Match the word "version". Return each line of the data below where it appears.
══ SOURCE DATA ══
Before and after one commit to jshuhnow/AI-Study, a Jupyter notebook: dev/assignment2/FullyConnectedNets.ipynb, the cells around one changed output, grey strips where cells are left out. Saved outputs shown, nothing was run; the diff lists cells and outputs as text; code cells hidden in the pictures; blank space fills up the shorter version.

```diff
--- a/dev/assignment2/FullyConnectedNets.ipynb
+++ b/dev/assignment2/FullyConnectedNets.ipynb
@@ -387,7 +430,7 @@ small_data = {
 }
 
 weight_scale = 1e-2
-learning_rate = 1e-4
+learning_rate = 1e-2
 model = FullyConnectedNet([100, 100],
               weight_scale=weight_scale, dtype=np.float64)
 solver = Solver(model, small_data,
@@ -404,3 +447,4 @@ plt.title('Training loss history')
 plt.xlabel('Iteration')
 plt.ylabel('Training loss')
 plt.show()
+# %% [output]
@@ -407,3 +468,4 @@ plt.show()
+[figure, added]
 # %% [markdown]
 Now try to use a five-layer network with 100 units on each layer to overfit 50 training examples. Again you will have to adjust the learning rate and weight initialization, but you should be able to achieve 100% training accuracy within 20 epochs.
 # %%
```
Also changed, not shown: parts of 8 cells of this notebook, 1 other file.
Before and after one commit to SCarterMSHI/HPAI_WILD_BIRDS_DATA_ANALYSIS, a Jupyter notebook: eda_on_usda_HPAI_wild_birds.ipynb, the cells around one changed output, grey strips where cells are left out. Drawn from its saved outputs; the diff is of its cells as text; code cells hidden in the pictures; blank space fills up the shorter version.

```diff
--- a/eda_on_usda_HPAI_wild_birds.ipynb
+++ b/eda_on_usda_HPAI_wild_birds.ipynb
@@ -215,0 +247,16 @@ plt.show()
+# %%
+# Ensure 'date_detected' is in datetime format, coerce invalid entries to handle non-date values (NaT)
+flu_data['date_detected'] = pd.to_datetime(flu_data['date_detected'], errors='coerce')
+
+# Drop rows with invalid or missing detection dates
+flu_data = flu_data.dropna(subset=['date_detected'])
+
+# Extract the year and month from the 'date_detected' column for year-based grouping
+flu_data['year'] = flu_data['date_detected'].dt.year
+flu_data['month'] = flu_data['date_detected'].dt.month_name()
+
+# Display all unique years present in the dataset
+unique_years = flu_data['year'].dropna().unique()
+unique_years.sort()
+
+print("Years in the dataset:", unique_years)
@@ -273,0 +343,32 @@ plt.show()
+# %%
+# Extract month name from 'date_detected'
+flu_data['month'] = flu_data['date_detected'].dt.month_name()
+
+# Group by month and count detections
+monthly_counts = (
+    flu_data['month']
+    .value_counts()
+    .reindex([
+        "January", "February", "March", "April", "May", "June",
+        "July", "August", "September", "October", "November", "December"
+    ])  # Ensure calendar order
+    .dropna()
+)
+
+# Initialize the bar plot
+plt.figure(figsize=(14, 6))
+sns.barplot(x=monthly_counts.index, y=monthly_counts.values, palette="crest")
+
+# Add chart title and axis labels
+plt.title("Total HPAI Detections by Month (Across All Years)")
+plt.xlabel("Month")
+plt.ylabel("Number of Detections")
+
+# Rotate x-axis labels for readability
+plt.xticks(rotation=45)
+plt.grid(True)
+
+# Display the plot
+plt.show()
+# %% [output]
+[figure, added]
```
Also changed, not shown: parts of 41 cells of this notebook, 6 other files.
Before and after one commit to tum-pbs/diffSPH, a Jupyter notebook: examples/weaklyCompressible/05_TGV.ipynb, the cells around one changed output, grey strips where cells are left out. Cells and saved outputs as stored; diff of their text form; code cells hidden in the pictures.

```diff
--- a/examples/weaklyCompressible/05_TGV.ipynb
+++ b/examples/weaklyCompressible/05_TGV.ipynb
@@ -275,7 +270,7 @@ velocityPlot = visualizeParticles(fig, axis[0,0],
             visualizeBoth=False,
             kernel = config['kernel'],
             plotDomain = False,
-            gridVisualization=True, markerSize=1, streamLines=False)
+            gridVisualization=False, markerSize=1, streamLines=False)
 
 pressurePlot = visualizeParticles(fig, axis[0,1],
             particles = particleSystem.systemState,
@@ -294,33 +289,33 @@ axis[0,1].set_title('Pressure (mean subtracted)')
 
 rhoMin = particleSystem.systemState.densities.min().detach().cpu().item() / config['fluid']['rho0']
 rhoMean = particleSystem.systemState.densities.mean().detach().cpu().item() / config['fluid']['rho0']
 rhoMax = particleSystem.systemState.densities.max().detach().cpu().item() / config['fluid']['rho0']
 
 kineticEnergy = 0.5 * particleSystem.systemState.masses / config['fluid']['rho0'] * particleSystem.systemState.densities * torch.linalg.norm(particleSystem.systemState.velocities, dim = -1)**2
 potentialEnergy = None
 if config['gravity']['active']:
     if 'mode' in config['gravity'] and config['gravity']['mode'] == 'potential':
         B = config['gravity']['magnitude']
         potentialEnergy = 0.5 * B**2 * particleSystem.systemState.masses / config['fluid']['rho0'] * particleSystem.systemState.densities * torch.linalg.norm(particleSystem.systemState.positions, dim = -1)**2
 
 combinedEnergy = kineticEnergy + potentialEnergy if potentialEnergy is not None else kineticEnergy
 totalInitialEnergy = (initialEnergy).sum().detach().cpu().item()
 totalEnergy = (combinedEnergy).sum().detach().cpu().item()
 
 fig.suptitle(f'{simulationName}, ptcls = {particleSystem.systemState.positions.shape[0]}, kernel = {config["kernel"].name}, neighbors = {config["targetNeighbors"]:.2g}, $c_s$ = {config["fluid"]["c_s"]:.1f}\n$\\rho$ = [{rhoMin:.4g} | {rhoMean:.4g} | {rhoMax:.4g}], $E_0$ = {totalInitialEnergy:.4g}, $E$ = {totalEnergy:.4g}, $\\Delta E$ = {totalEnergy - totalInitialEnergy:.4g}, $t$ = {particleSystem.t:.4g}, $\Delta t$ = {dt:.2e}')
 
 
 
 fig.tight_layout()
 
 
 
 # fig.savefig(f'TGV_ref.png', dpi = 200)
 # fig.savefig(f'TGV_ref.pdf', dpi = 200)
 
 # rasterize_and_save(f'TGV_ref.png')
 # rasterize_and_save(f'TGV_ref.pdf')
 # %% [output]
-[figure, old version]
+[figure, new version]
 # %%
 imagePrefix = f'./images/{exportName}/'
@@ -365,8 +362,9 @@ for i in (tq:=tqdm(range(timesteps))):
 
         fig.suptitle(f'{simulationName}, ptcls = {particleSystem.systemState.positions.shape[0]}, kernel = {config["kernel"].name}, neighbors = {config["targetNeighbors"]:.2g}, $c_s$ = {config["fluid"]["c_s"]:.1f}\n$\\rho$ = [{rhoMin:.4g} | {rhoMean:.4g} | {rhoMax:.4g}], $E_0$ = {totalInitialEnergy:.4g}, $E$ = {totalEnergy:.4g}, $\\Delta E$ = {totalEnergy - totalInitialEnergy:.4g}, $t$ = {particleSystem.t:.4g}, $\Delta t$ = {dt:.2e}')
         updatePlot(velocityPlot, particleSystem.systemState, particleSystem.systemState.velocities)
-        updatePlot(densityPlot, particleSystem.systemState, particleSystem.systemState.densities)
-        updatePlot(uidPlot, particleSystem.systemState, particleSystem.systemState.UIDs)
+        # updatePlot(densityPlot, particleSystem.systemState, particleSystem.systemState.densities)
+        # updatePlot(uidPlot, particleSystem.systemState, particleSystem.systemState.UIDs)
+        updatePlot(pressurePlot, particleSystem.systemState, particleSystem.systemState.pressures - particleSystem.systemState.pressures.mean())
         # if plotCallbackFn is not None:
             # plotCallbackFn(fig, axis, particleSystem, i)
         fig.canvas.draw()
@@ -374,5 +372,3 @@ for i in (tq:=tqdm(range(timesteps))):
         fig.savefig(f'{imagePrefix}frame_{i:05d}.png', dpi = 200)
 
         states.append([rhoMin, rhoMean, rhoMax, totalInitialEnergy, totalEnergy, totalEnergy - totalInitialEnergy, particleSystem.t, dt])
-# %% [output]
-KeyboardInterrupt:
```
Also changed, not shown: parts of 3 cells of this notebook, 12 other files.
═══
## SOLUTION
Before and after one commit to jshuhnow/AI-Study, a Jupyter notebook: dev/assignment2/FullyConnectedNets.ipynb, the cells around one changed output, grey strips where cells are left out. Saved outputs shown, nothing was run; the diff lists cells and outputs as text; code cells hidden in the pictures; blank space fills up the shorter version.
Before and after one commit to SCarterMSHI/HPAI_WILD_BIRDS_DATA_ANALYSIS, a Jupyter notebook: eda_on_usda_HPAI_wild_birds.ipynb, the cells around one changed output, grey strips where cells are left out. Drawn from its saved outputs; the diff is of its cells as text; code cells hidden in the pictures; blank space fills up the shorter version.
-[figure, old version]
+[figure, new version]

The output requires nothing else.